But let's face it: a good portion of Team Canada's success these next two weeks hinges on the performance of the five active Winnipeggers -- speed skater Brittany Schussler and goalie Sami Jo Small are alternates -- all of whom have medals on their minds.

Some are favourites, some are outside shots.

Hughes, already in the history books as the only Canadian to medal at both the Summer and Winter Games, probably sums up the goal for all of them.

"I want to have the races of my life there," she told the Sun before going overseas. "I want to go beyond anything I have ever done in my life as an athlete."

Do that, and they can return home satisfied, regardless of the result.

Fall short of their own expectations, and they'll face the inevitable questions.

But there is no harsher critic than the one staring back at them in the mirror every morning.

Ireland had to answer to him after the Salt Lake City Games four years ago, when he finished well out of the medals in both his events.

It was a bitter pill to swallow for one of the top sprinters in the world, considering he'd missed the '98 Games with an injury.

No wonder, then, that Ireland trained through the effects of a serious concussion just to get back here, one more time.

At 32, this is it.

"Chances are," Ireland admitted. "The goal is to win."
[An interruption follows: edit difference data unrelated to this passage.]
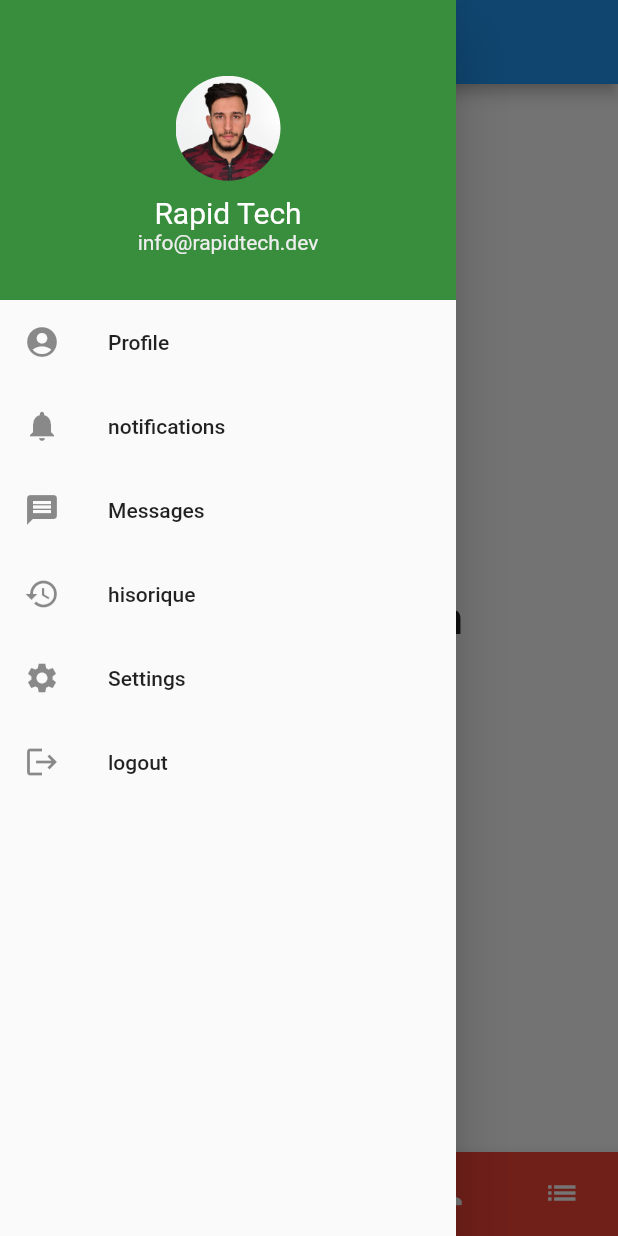
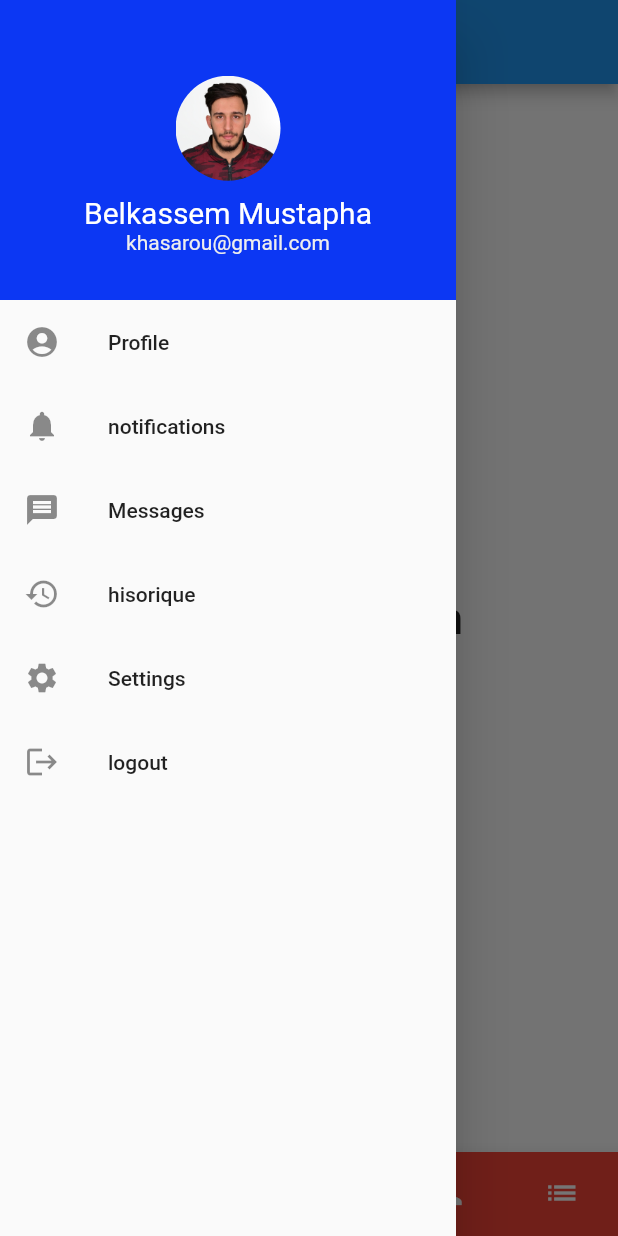
Before and after one commit to developython14/right_app_mobile, a Flutter app: the screen it shows after launch, with the side drawer open, on a phone screen of 412 x 824 dp. Run offline on Flutter 3.47's test engine with Material 2 defaults, Android fonts, the phone set to English and light mode, and no system bars; our stand-ins replace flutter_svg.

Commit message:
trying every  widgets in flutter

```diff
--- a/lib/test.dart
+++ b/lib/test.dart
@@ -142,7 +142,7 @@ class _MyHeaderDrawerState extends State<MyHeaderDrawer> {
   @override
   Widget build(BuildContext context) {
     return Container(
-      color: Colors.green[700],
+      color: Color.fromARGB(255, 12, 55, 243),
       width: double.infinity,
       height: 200,
       padding: EdgeInsets.only(top: 20.0),
@@ -160,11 +160,11 @@ class _MyHeaderDrawerState extends State<MyHeaderDrawer> {
             ),
           ),
           Text(
-            "Rapid Tech",
+            "Belkassem Mustapha",
             style: TextStyle(color: Colors.white, fontSize: 20),
           ),
           Text(
-            "info@rapidtech.dev",
+            "khasarou@gmail.com",
             style: TextStyle(
               color: Colors.grey[200],
               fontSize: 14,
```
At the opposite end of the spectrum is Rempel, perhaps the next great female sprinter, someone to pick up the torch carried by two-time gold medalist Catriona Le May Doan.

Rempel knows she should get another chance in four years, but you never know. Things happen. Just ask Ireland.

Then there's Botterill, the hockey player with the great genes and the perfect timing: she made Team Canada when women's hockey first became an Olympic sport.

One silver and one gold medal later, the daughter of speed skater Doreen McCannell and hockey player Cal Botterill is almost certain to become a three-time medalist -- and she's just 26.

"Having been (to two Games) allows you to maybe control your emotions a little more," Botterill said. "And use the excitement of it in a good way, but not let it drain you or put too much pressure on you."

You want pressure?

Look no further than Klassen, already heralded as Canada's likely Queen of the Games, and she hasn't even stepped up to the starting line, yet.

No less an expert than Le May Doan has said the 26-year-old could win an unprecedented five medals in Turin.

And Klassen?

"That's a tough question," she said, in her usual self-effacing manner. "It could be anybody's day."

Actually, this day belongs to all of them. All the athletes who've sacrificed so much just to get here.

Relatively anonymous the last four years, it's their time in the spotlight.

Time for their Olympic moment.